‘Sully’ unveils the story behind the Hudson River 2009 plane crash

Well known director Clint Eastwood displays a traumatic, touching, and at some times humorous true story about Chesley Sullenberger, the brave captain who landed a plane, carrying 155 passengers, on the Hudson River, in 2009. The film not only shows the media blitz and public spotlight projected on Sully, but also features the personal trauma and stress he is put through after the incident. Tom Hanks delivers another great performance as he displays the inside story the public never heard. As the aftermath of the accident unfolds, Captain Sully and co-pilot Jeff Skiles (Aaron Eckhart) remain in New York City to deal with legal issues and insurance investigations. With the world calling him a hero and the lawyers questioning his every move, Sully has to decide if he supports the decision he made after 208 seconds of crisis or believe the science that could end his career and shame his legacy.
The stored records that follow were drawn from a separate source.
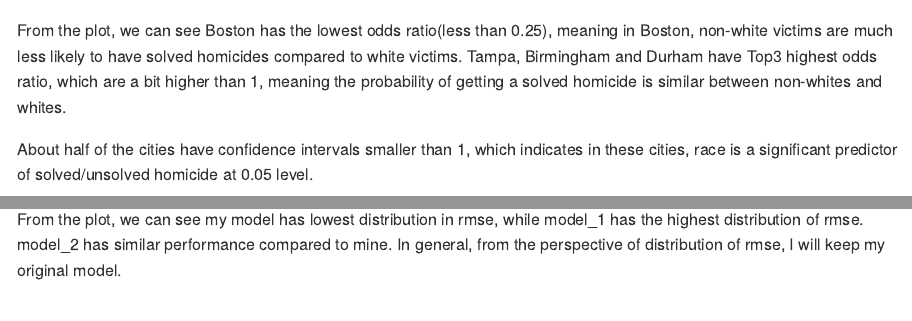
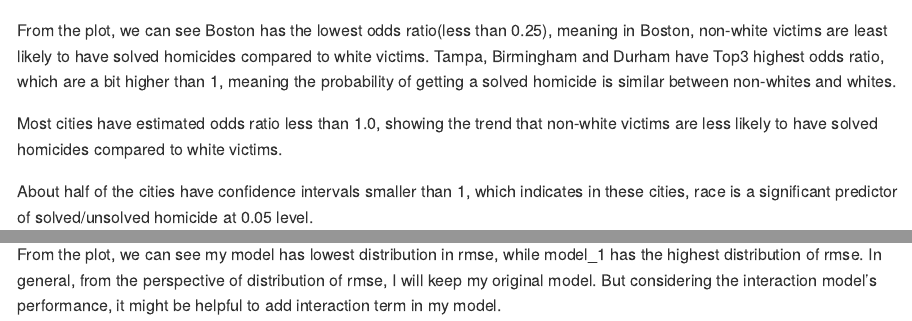
Before and after one commit to JiyueQin/p8105_hw6_jq2293, an R Markdown document (p8105_hw6_jq2293.Rmd): the page in a window 1100 px wide, from 3410 px down, and a second part further down, joined at a grey line. Rendered offline with R 4.5, knitr and Pandoc, with nearby package versions; some code elsewhere in the file could not run offline; long lines of code are wrapped.

Commit message:
final edits

````diff
--- a/p8105_hw6_jq2293.Rmd
+++ b/p8105_hw6_jq2293.Rmd
@@ -139,7 +139,9 @@
   theme(legend.position = "None")
 ```
 
-From the plot, we can see Boston has the lowest odds ratio(less than 0.25), meaning in Boston, non-white victims are much less likely to have solved homicides compared to white victims.  Tampa, Birmingham and Durham have Top3 highest odds ratio, which are a bit higher than 1, meaning the probability of getting a solved homicide is similar between non-whites and whites.
+From the plot, we can see Boston has the lowest odds ratio(less than 0.25), meaning in Boston, non-white victims are least likely to have solved homicides compared to white victims.  Tampa, Birmingham and Durham have Top3 highest odds ratio, which are a bit higher than 1, meaning the probability of getting a solved homicide is similar between non-whites and whites.
+
+Most cities have estimated odds ratio less than 1.0, showing the trend that non-white victims are less likely to have solved homicides compared to white victims.
 
 About half of the cities have confidence intervals smaller than 1, which indicates in these cities, race is a significant predictor of solved/unsolved homicide at 0.05 level.
 
@@ -229,4 +232,4 @@
 
 ```
 
-From the plot, we can see my model has lowest distribution in rmse, while model_1 has the highest distribution of rmse. model_2 has similar performance compared to mine. In general, from the perspective of distribution of rmse, I will keep my original model.
+From the plot, we can see my model has lowest distribution in rmse, while model_1 has the highest distribution of rmse. In general, from the perspective of distribution of rmse, I will keep my original model. But considering the interaction model's performance, it might be helpful to add interaction term in my model.
````
Also changed, not shown: p8105_hw6_jq2293.md, p8105_hw6_jq2293_files/figure-gfm/mlr-1.png, p8105_hw6_jq2293.Rmd (3 more changed lines).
Through flashbacks and memories, the film shows the incident as it happens as well as the passengers’ stories. Nervous travelers may want to wait to see this film, but anyone else looking through movie showings should check out Sully, opening in theaters this Friday. Photo courtesy of Warner Brothers...
Christian-sports film ‘Greater’ tells walk-on’s inspiring true story

Christian-sports film ‘Greater’ tells walk-on’s inspiring true story

Brandon Burlsworth is hailed as the greatest walk-on in college football history. Burlsworth was also drafted by the Colts, has a trophy named after him that’s given to a player who started his football career as a walk-on and is responsible for the Brandon Burlsworth foundation, which helps underprivileged kids, both physically and spiritually. He’s also quite the virtuous, pious guy — not exactly fitting the Division 1 football player stereotype. Greater tells viewers this and more. Burlsworth started out his football career as an overweight middle schooler who was the only kid on the bench for his school team. However, his perseverance and dedication soon landed him a spot on his high school team, then a place as an Arkansas Razorback and eventually a spot in the NFL. Burlsworth’s incredible journey was cut short, however, as he died in a car accident just a few days after he was drafted by the Colts. The film is Christian-based, so it not only covers Burlsworth’s life, but it, of course, also delves into broader themes, namely the question, “Why does tragedy happen to a good person?” If you know Burlsworth’s story, the film carries no surprises; it’s main focus is the messages it shares. Chris Severio stars as Burlsworth; Neal McDonough (Arrow) plays his much older brother Marty and Leslie Easterbrook (Police Academy film series) plays Burlsworth’s mother Barb. It’s Serverio’s first feature film, and, while he is not the strongest actor of the leads and doesn’t necessarily look like a D1 football player, he holds his own and shows promise for the future. McDonough is the best actor of the group, portraying a much softer, vulnerable...